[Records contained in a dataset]
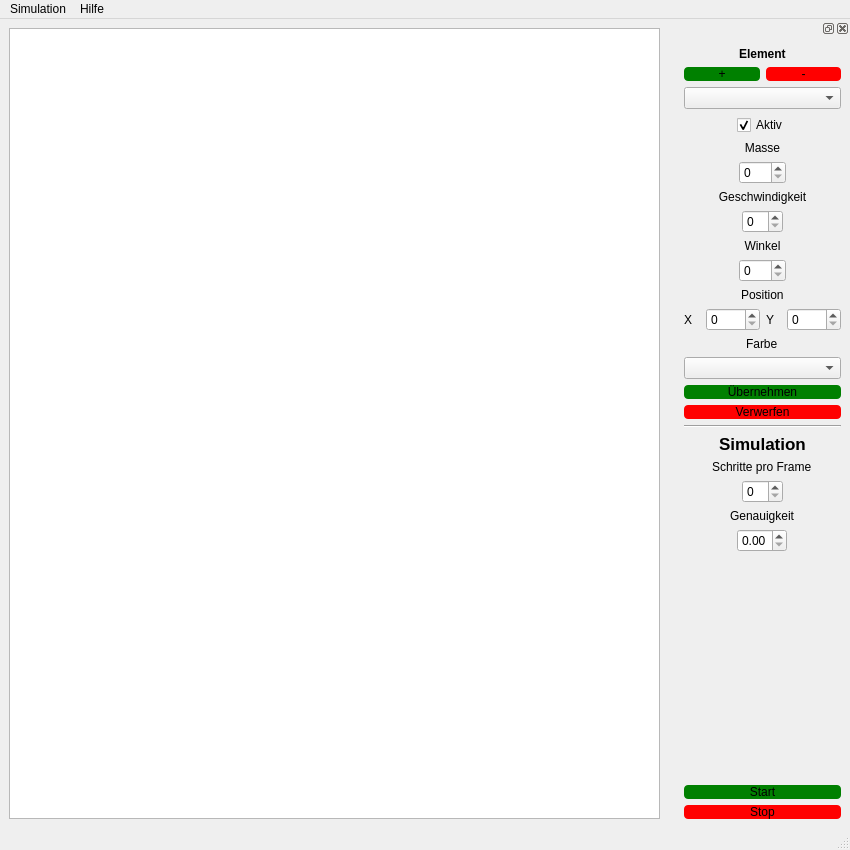
First picture: the form in ui_Main_Window.ui, repository Corvus-XOS/Gravitationssimulation, before the edit.
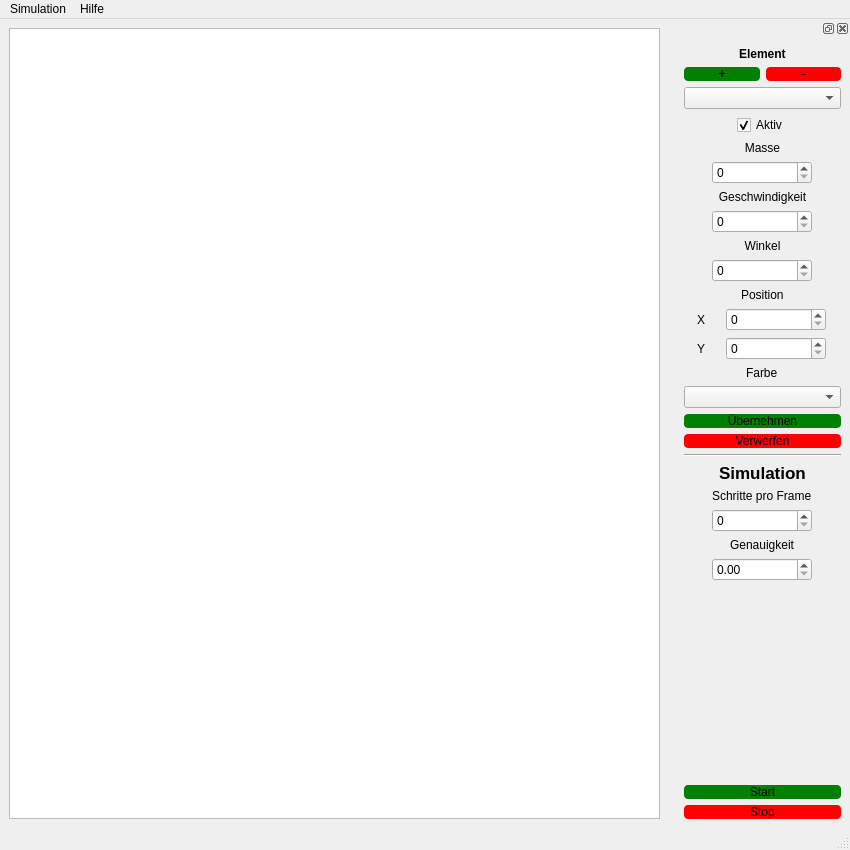
Second picture: the form after the edit. Icons and pictures are not drawn.

Commit message: Windows Bug in Ui gefixt

```diff
--- a/ui_Main_Window.ui
+++ b/ui_Main_Window.ui
@@ -143,9 +143,15 @@
        </item>
        <item alignment="Qt::AlignmentFlag::AlignHCenter">
         <widget class="QSpinBox" name="spinMass">
+         <property name="minimumSize">
+          <size>
+           <width>100</width>
+           <height>0</height>
+          </size>
+         </property>
          <property name="maximumSize">
           <size>
-           <width>50</width>
+           <width>100</width>
            <height>16777215</height>
           </size>
          </property>
@@ -166,9 +172,15 @@
        </item>
        <item alignment="Qt::AlignmentFlag::AlignHCenter">
         <widget class="QSpinBox" name="spinVelo">
+         <property name="minimumSize">
+          <size>
+           <width>100</width>
+           <height>0</height>
+          </size>
+         </property>
          <property name="maximumSize">
           <size>
-           <width>50</width>
+           <width>100</width>
            <height>16777215</height>
           </size>
          </property>
@@ -186,9 +198,15 @@
        </item>
        <item alignment="Qt::AlignmentFlag::AlignHCenter">
         <widget class="QSpinBox" name="spinDegree">
+         <property name="minimumSize">
+          <size>
+           <width>100</width>
+           <height>0</height>
+          </size>
+         </property>
          <property name="maximumSize">
           <size>
-           <width>50</width>
+           <width>100</width>
            <height>16777215</height>
           </size>
          </property>
@@ -208,6 +226,12 @@
         <layout class="QHBoxLayout" name="horizontalLayout_d2">
          <item>
           <widget class="QLabel" name="labelX">
+           <property name="maximumSize">
+            <size>
+             <width>10</width>
+             <height>16777215</height>
+            </size>
+           </property>
            <property name="text">
             <string>X</string>
            </property>
@@ -215,13 +239,35 @@
          </item>
          <item>
           <widget class="QSpinBox" name="spinXPos">
+           <property name="minimumSize">
+            <size>
+             <width>100</width>
+             <height>0</height>
+            </size>
+           </property>
+           <property name="maximumSize">
+            <size>
+             <width>100</width>
+             <height>16777215</height>
+            </size>
+           </property>
            <property name="maximum">
             <number>1000</number>
            </property>
           </widget>
          </item>
+        </layout>
+       </item>
+       <item>
+        <layout class="QHBoxLayout" name="horizontalLayout_3">
          <item>
           <widget class="QLabel" name="labelY">
+           <property name="maximumSize">
+            <size>
+             <width>10</width>
+             <height>16777215</height>
+            </size>
+           </property>
            <property name="text">
             <string>Y</string>
            </property>
@@ -229,6 +275,18 @@
          </item>
          <item>
           <widget class="QSpinBox" name="spinYPos">
+           <property name="minimumSize">
+            <size>
+             <width>100</width>
+             <height>0</height>
+            </size>
+           </property>
+           <property name="maximumSize">
+            <size>
+             <width>100</width>
+             <height>16777215</height>
+            </size>
+           </property>
            <property name="maximum">
             <number>1000</number>
            </property>
@@ -309,9 +367,15 @@
        </item>
        <item alignment="Qt::AlignmentFlag::AlignHCenter">
         <widget class="QSpinBox" name="spinSteps">
+         <property name="minimumSize">
+          <size>
+           <width>100</width>
+           <height>0</height>
+          </size>
+         </property>
          <property name="maximumSize">
           <size>
-           <width>50</width>
+           <width>100</width>
            <height>16777215</height>
           </size>
          </property>
@@ -326,9 +390,15 @@
        </item>
        <item alignment="Qt::AlignmentFlag::AlignHCenter">
         <widget class="QDoubleSpinBox" name="doubleAccuracy">
+         <property name="minimumSize">
+          <size>
+           <width>100</width>
+           <height>0</height>
+          </size>
+         </property>
          <property name="maximumSize">
           <size>
-           <width>50</width>
+           <width>100</width>
            <height>16777215</height>
           </size>
          </property>
```
Left out of the diff: 2 changed lines with no effect on the pictures. The commit also changes 3 other files.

◆ **TASK INSTRUCTIONS**: Looking only at the entries, count the lines that contain the word "layout", then state that count and nothing else.

◆ **OUTPUT OF THE TASK**: 3